Tip XML source and result documents are treated as trees by XSLT because they have a hierarchical tree-like structure to them. Therefore, for most purposes, the terms source document and source tree are interchangeable, as are result document and result tree . For more information on trees, see Chapter 3.
You can find out about XPath location paths in Chapter 5, but I can explain a bit now to help you get the gist of what they do for template rules. Consider the XML file in Listing 4-1.
Listing 4-1: score.xml
<!-- score.xml --> <scores> <score id="1"> <film>A Little Princess</film> <composer>Patrick Doyle</composer> <year>1995</year> <grade>100</grade> </score> <score id="2"> <film>Chocolat</film> <composer>Rachel Portman</composer> <year>2001</year> <grade>90</grade> </score> <score id="3"> <film>Vertigo</film> <composer>Bernard Herrmann</composer> <year>1956</year> <grade>95</grade> </score> <score id="4"> <film>Field of Dreams</film> <composer>James Horner</composer> <year>1989</year> <grade>96</grade> </score> <score id="5"> <film>Dead Again</film> <composer>Patrick Doyle</composer> <year>1991</year> <grade>97</grade> </score> </scores>
From this source document, suppose you want to get each of the film elements and do something with them. To do so, set your match element to be the name of the element:
<xsl:template match="film"> <!-- Do something with the film elements --> </xsl:template>
In plain English, this match pattern says:
Each of the five film elements is processed by the template rule.
Remember XPath location paths can get pretty uh shall I say interesting. (Translation: They can look like gobbledygook!) Dont concern yourself too much with XPath location paths now. I save all that fun for Chapter 5.
Pushing with templates
Because of their similarity, the terms template and template rule are often confused and tend to be sloppily interchanged. But there is a fundamental difference in meaning: A template rule is the entire xsl:template element, and the template is everything inside the start and end tags of xsl:template . The purpose of the template is to define how the returning node set is pushed (or output) to the result tree.
A template contains two types of information:
In the following example, The film: is normal text, and the xsl:value-of instruction in an XSLT element that is evaluated at processing time to generate text:
<xsl:template match="score"> The film: <xsl:value-of select="film"/> </xsl:template>
How a template rule is processed
When a template rule is processed, the XSLT processor reads through an incoming XML document and assembles it as a tree. After this tree structure is defined, the processor starts walking through each node of the tree, looking for the most specific matching template rule for each node it encounters. When it finds a match, the processor uses the selected template as its guideline for how to add the node set to the result tree.
To illustrate , suppose you have the XML snippet shown in Listing 4-2.
Listing 4-2: tv.xml
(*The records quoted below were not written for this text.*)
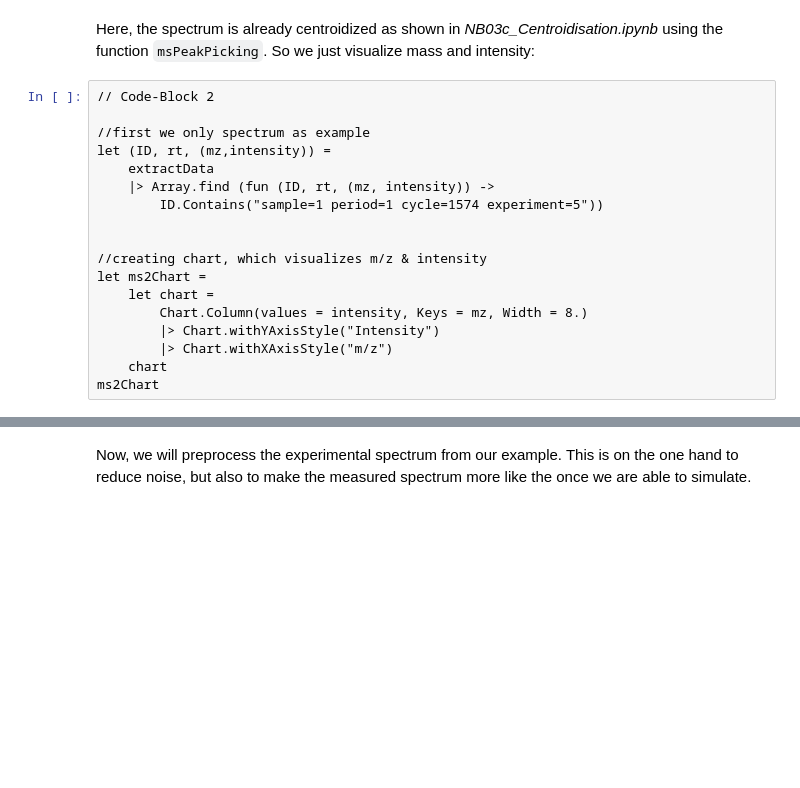
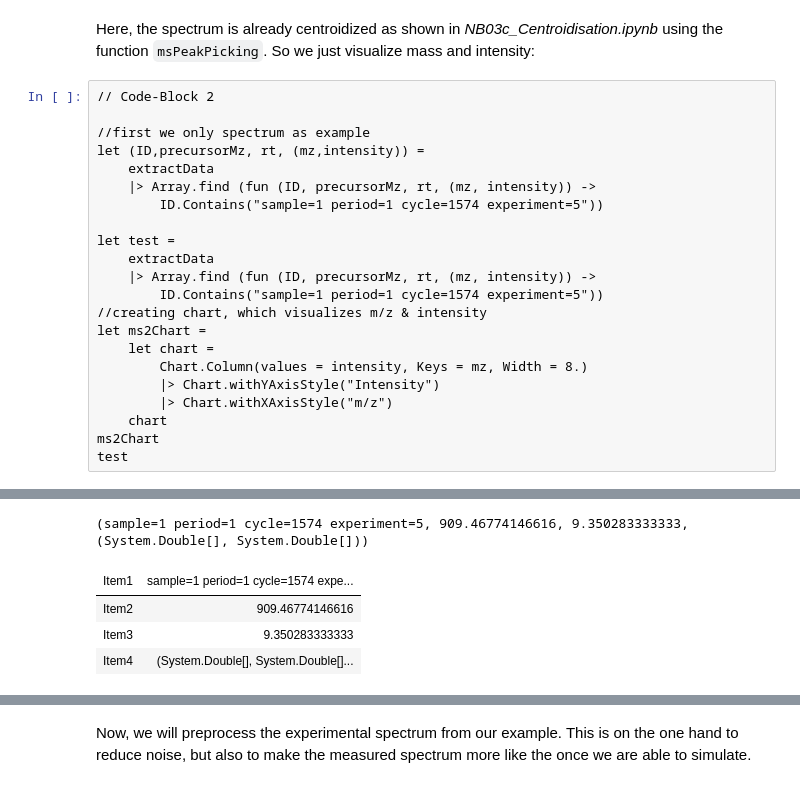
Before and after one commit to paulineHans/BIO-BTE-06-L-7, a Jupyter notebook: Notebooks/NB04b_Peptide_Identification.ipynb, the cells around one changed output, grey strips where cells are left out. Drawn from its saved outputs; the diff is of its cells as text; blank space fills up the shorter version.

```diff
--- a/Notebooks/NB04b_Peptide_Identification.ipynb
+++ b/Notebooks/NB04b_Peptide_Identification.ipynb
@@ -161,12 +162,15 @@ Here, the spectrum is already centroidized as shown in *NB03c\_Centroidisation.i
 // Code-Block 2
 
 //first we only spectrum as example
-let (ID, rt, (mz,intensity)) =
+let (ID,precursorMz, rt, (mz,intensity)) =
     extractData
-    |> Array.find (fun (ID, rt, (mz, intensity)) ->
+    |> Array.find (fun (ID, precursorMz, rt, (mz, intensity)) ->
         ID.Contains("sample=1 period=1 cycle=1574 experiment=5"))
 
-
+let test =
+    extractData
+    |> Array.find (fun (ID, precursorMz, rt, (mz, intensity)) ->
+        ID.Contains("sample=1 period=1 cycle=1574 experiment=5"))
 //creating chart, which visualizes m/z & intensity
 let ms2Chart =
     let chart =
@@ -175,4 +179,5 @@ let ms2Chart =
         |> Chart.withXAxisStyle("m/z")
     chart
 ms2Chart
+test
 # %% [output]
@@ -180,3 +184,8 @@ ms2Chart
+(sample=1 period=1 cycle=1574 experiment=5, 909.46774146616, 9.350283333333, (System.Double[], System.Double[]))
+| Item1 | sample=1 period=1 cycle=1574 expe... |
+| Item2 | 909.46774146616 |
+| Item3 | 9.350283333333 |
+| Item4 | (System.Double[], System.Double[]... |
 # %%
 // Code-Block 3
 
```
Also changed, not shown: parts of 3 cells of this notebook, 1 other file.
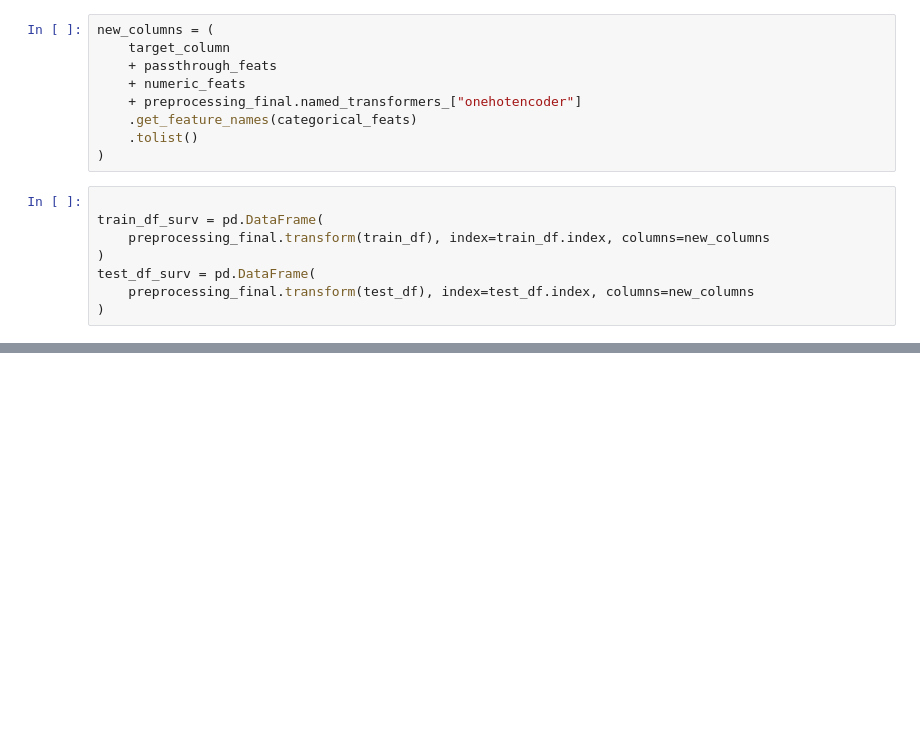
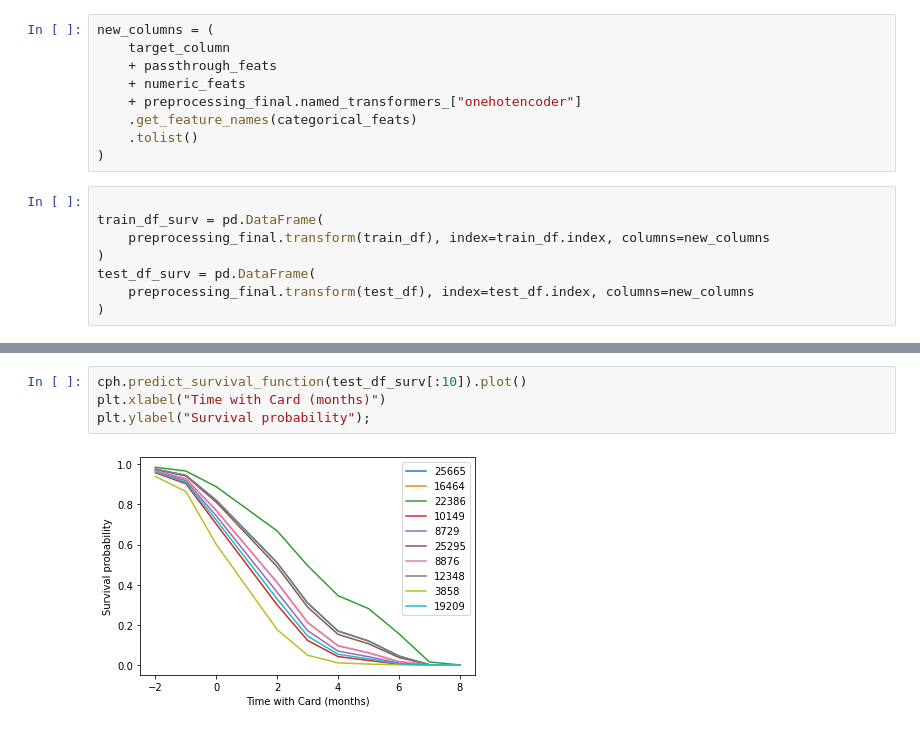
Before and after one commit to ChoAllan/Credit-Card-Defaulting, a Jupyter notebook: src/Survival Analysis.ipynb, the cells around one changed output, grey strips where cells are left out. Saved outputs shown, nothing was run; the diff lists cells and outputs as text; blank space fills up the shorter version.

```diff
--- a/src/Survival Analysis.ipynb
+++ b/src/Survival Analysis.ipynb
@@ -200,0 +242,6 @@ TypeError: fit() missing 1 required positional argument: 'durations'
+# %%
+cph.predict_survival_function(test_df_surv[:10]).plot()
+plt.xlabel("Time with Card (months)")
+plt.ylabel("Survival probability");
+# %% [output]
+[figure, added]
```
Also changed, not shown: parts of 15 cells of this notebook, 1 other file.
<tv> <model>1010</model> <type>WideScreen</type> <aspectratio>16x9</aspectratio> </tv>
And want to output it :
Model 1010 has an aspect ratio of 16x9.
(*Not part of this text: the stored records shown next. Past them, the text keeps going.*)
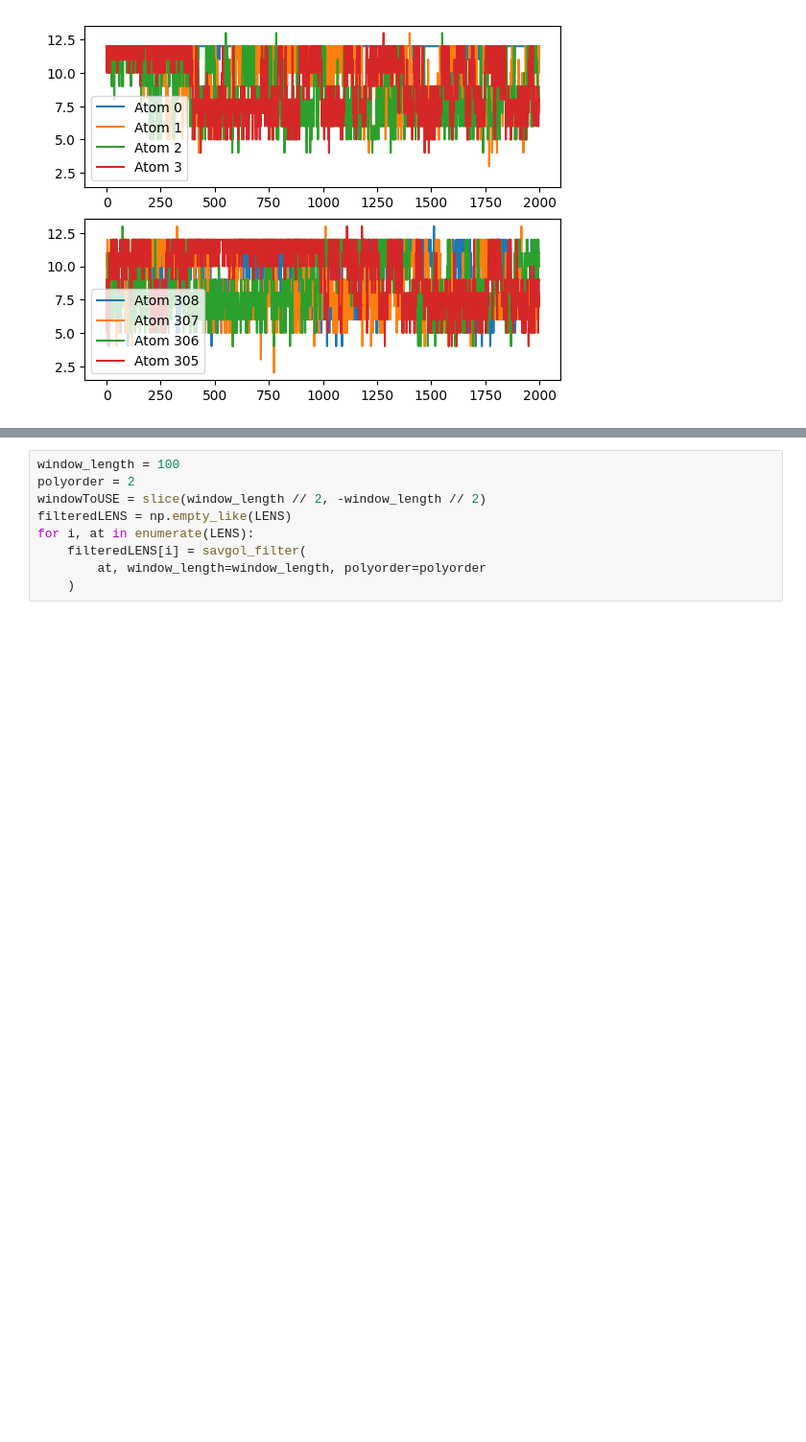
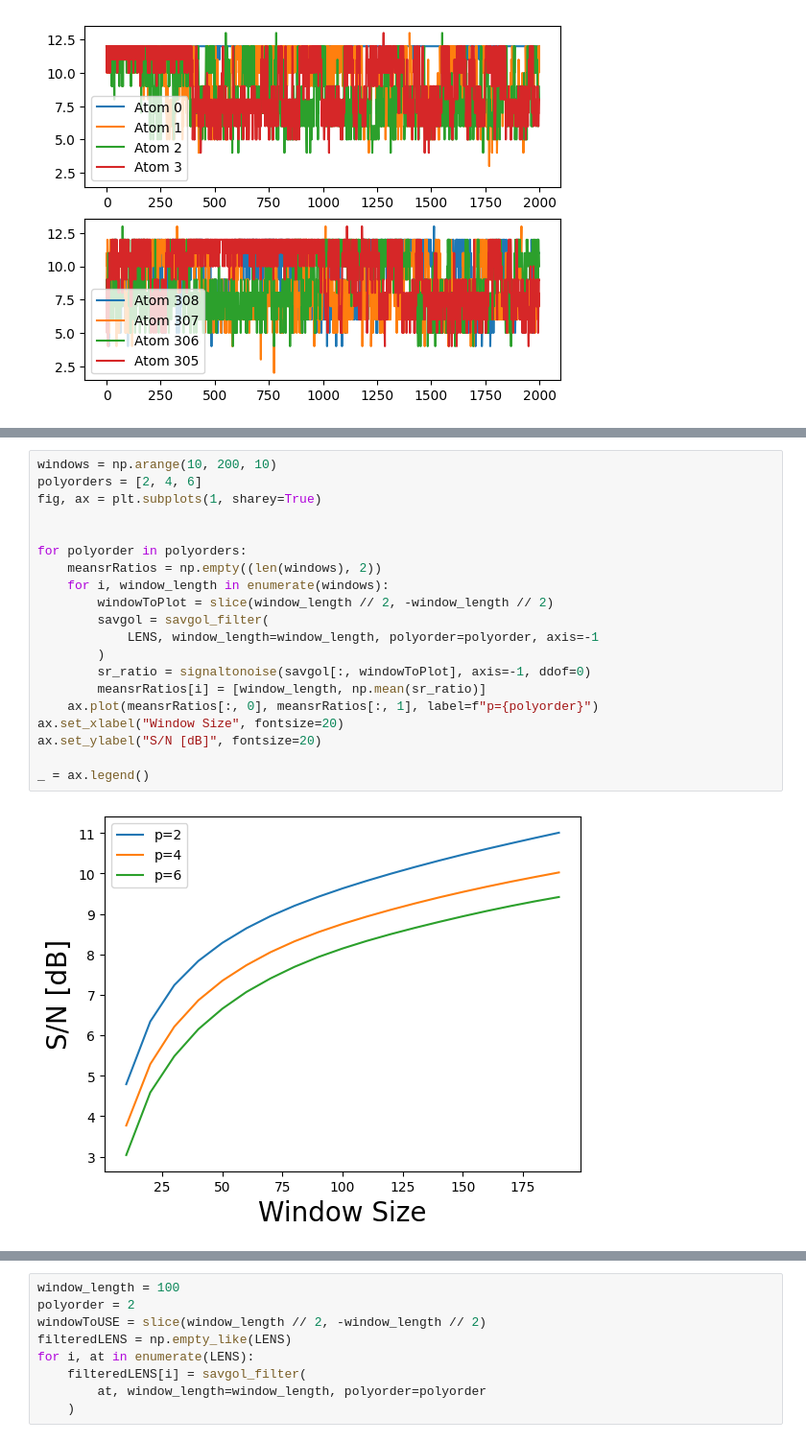
Before and after one commit to GMPavanLab/cpctools, a Jupyter notebook: Examples/LENS.ipynb, the cells around one changed output, grey strips where cells are left out. Shown at 96% size. Drawn from its saved outputs; the diff is of its cells as text; blank space fills up the shorter version.

```diff
--- a/Examples/LENS.ipynb
+++ b/Examples/LENS.ipynb
@@ -95 +104,23 @@ print(savgol.shape)
+# %%
+windows = np.arange(10, 200, 10)
+polyorders = [2, 4, 6]
+fig, ax = plt.subplots(1, sharey=True)
+
+
+for polyorder in polyorders:
+    meansrRatios = np.empty((len(windows), 2))
+    for i, window_length in enumerate(windows):
+        windowToPlot = slice(window_length // 2, -window_length // 2)
+        savgol = savgol_filter(
+            LENS, window_length=window_length, polyorder=polyorder, axis=-1
+        )
+        sr_ratio = signaltonoise(savgol[:, windowToPlot], axis=-1, ddof=0)
+        meansrRatios[i] = [window_length, np.mean(sr_ratio)]
+    ax.plot(meansrRatios[:, 0], meansrRatios[:, 1], label=f"p={polyorder}")
+ax.set_xlabel("Window Size", fontsize=20)
+ax.set_ylabel("S/N [dB]", fontsize=20)
+
+_ = ax.legend()
+# %% [output]
+[figure, added]
 # %% [markdown]
```
Also changed, not shown: parts of 10 cells of this notebook.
The template rule that can do this transformation looks like:
<xsl:template match="tv"> Model <xsl:value-of select="model"/> has an aspect ratio of <xsl:value-of select="aspectratio"/>. </xsl:template>
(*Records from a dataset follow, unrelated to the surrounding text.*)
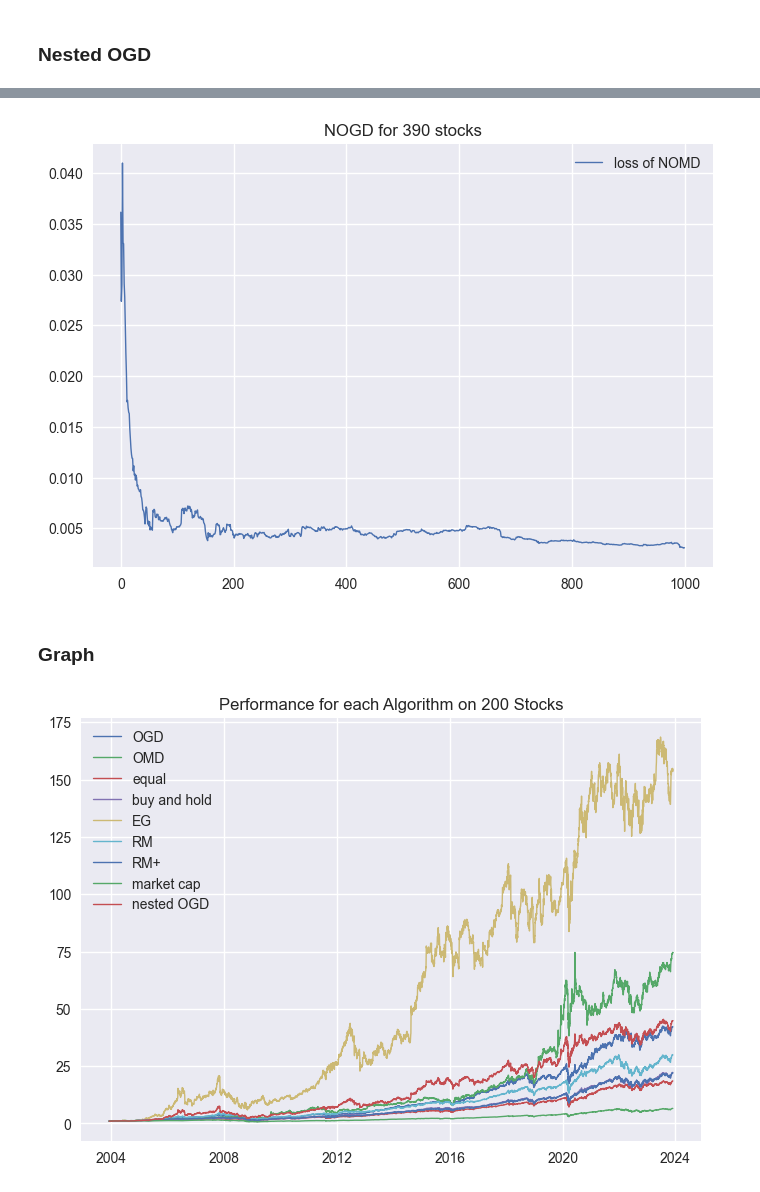
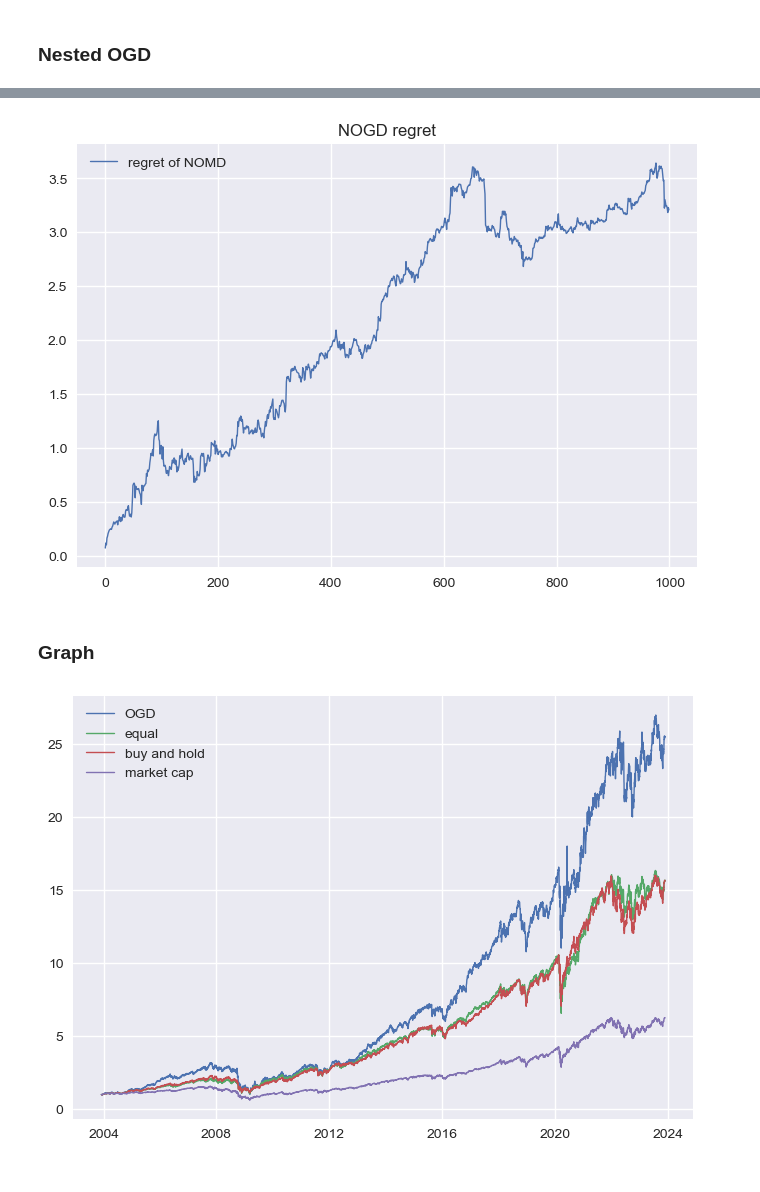
Before and after one commit to Terry-Xu-666/4530_projrct, a Jupyter notebook: OnlineLearning.ipynb, the cells around one changed output, grey strips where cells are left out. Cells and saved outputs as stored; diff of their text form; code cells hidden in the pictures.

```diff
--- a/OnlineLearning.ipynb
+++ b/OnlineLearning.ipynb
@@ -9,12 +9,10 @@ plt.style.use('seaborn')
 # %% [markdown]
 ### Data load
 # %%
-NUM = 200
-
 # df_ori = pd.read_csv('./data/adjclose_10.csv', sep=',')
 # df_ori['cash'] = 1
 # df_ori = pd.read_csv('./data/adjclose_100.csv', sep=',')
-df_ori = pd.read_csv('./data/adjclose_200.csv', sep=',')
-# df_ori = pd.read_csv('./data/adjclose_390.csv', sep=',')
+# df_ori = pd.read_csv('./data/adjclose_200.csv', sep=',')
+df_ori = pd.read_csv('./data/adjclose_390.csv', sep=',')
 df_ori.head()
 # %% [output]
@@ -622,5 +588,6 @@ arr_stg_MC=share
 ret=np.sum(df_num[:,:-1]*share[:-1,:],axis=1)
 ret_MC=ret+1
 arr_pfl_MC=np.cumprod(1+ret)
-arr_stg_MC.shape
+arr_pfl_MC=np.insert(arr_pfl_MC,0,1)
+arr_pfl_MC.shape
 # %% [output]
@@ -722,30 +713,31 @@ plt.show()
 # %%
 plt.figure()
-plt.plot(avg_regret_OMD[:1000], linewidth=1, label='loss of NOMD')
+plt.plot(acu_regret_OMD[:1000], linewidth=1, label='regret of NOMD')
 plt.legend(loc='best')
-#plt.savefig('./result/OMD_for_390 stocks.png',bbox_inches='tight')
-plt.title('NOGD for 390 stocks')
+
+plt.title('NOGD regret')
+plt.savefig('./result/algos_part/NOMD_regretfor_390 stocks.png',bbox_inches='tight')
 plt.show()
 # %% [output]
-[figure, old version]
+[figure, new version]
 # %% [markdown]
 ### Graph
 # %%
 plt.figure()
 plt.plot(df.index, arr_pfl_OGD[:-1], linewidth=1, label='OGD')
-plt.plot(df.index, arr_pfl_OMD[:-1], linewidth=1, label='OMD')
+# plt.plot(df.index, arr_pfl_OMD[:-1], linewidth=1, label='OMD')
 # plt.plot(df.index, arr_BCRP[1:], linewidth=1, label='BCRP')
 plt.plot(df.index,arr_equal[:-1], linewidth=1, label='equal')
-# #plt.plot(df.index, arr_pfl_up, linewidth=1, label='up')
+#plt.plot(df.index, arr_pfl_up, linewidth=1, label='up')
 plt.plot(df.index, arr_pfl_BH[:-1], linewidth=1, label='buy and hold')
-plt.plot(df.index, arr_pfl_EG[:-1], linewidth=1, label='EG')
-plt.plot(df.index,arr_pfl_RM[:-1], linewidth=1, label='RM')
-plt.plot(df.index,arr_pfl_RMPLUS[:-1], linewidth=1, label='RM+')
-plt.plot(df.index,arr_pfl_MC, linewidth=1, label='market cap')
-plt.plot(df.index,arr_pfl_NOGD[:-1], linewidth=1, label='nested OGD')
+# plt.plot(df.index, arr_pfl_EG[:-1], linewidth=1, label='EG')
+# plt.plot(df.index,arr_pfl_RM[:-1], linewidth=1, label='RM')
+# plt.plot(df.index,arr_pfl_RMPLUS[:-1], linewidth=1, label='RM+')
+plt.plot(df.index,arr_pfl_MC[:-1], linewidth=1, label='market cap')
+# plt.plot(df.index,arr_pfl_NOGD[:-1], linewidth=1, label='nested OGD')
 plt.legend(loc='best')
-plt.title('Performance for each Algorithm on %s Stocks' % (NUM))
-plt.savefig('./result/my_figure_%s.png' % (NUM),bbox_inches='tight')
+plt.savefig('./result/OGD_part/OGD_perfo_390stocks.png',bbox_inches='tight')
+# plt.savefig('./result/discussion/all_algo_perfo_390stocks.png',bbox_inches='tight')
 plt.show()
 # %% [output]
-[figure, old version]
+[figure, new version]
```
Also changed, not shown: parts of 31 cells of this notebook.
When the XSLT processor performs this transformation, it first constructs a source tree like the one shown in Figure 4-2. Next, as it gets to each node, it checks to see if the node matches the lone template rule Ive defined. The processor scores a bulls-eye when it gets to the root node, because the root node has a tv element node as its child.
Figure 4-2: Source tree.
The processor then gets the template rules template and combines the literal text with the results of the two xsl:value-of elements (see Figure 4-3). These are combined into a single text node and added to the result trees root node, as shown in Figure 4-4.
Figure 4-3: Text nodes of the template.
Figure 4-4: Result tree.
Tip When working with namespaces in your stylesheets, a good rule is that elements in a stylesheet in the xsl: namespace are part of the XSLT language, while non-xsl: elements within a template rule are literal elements put into the result tree.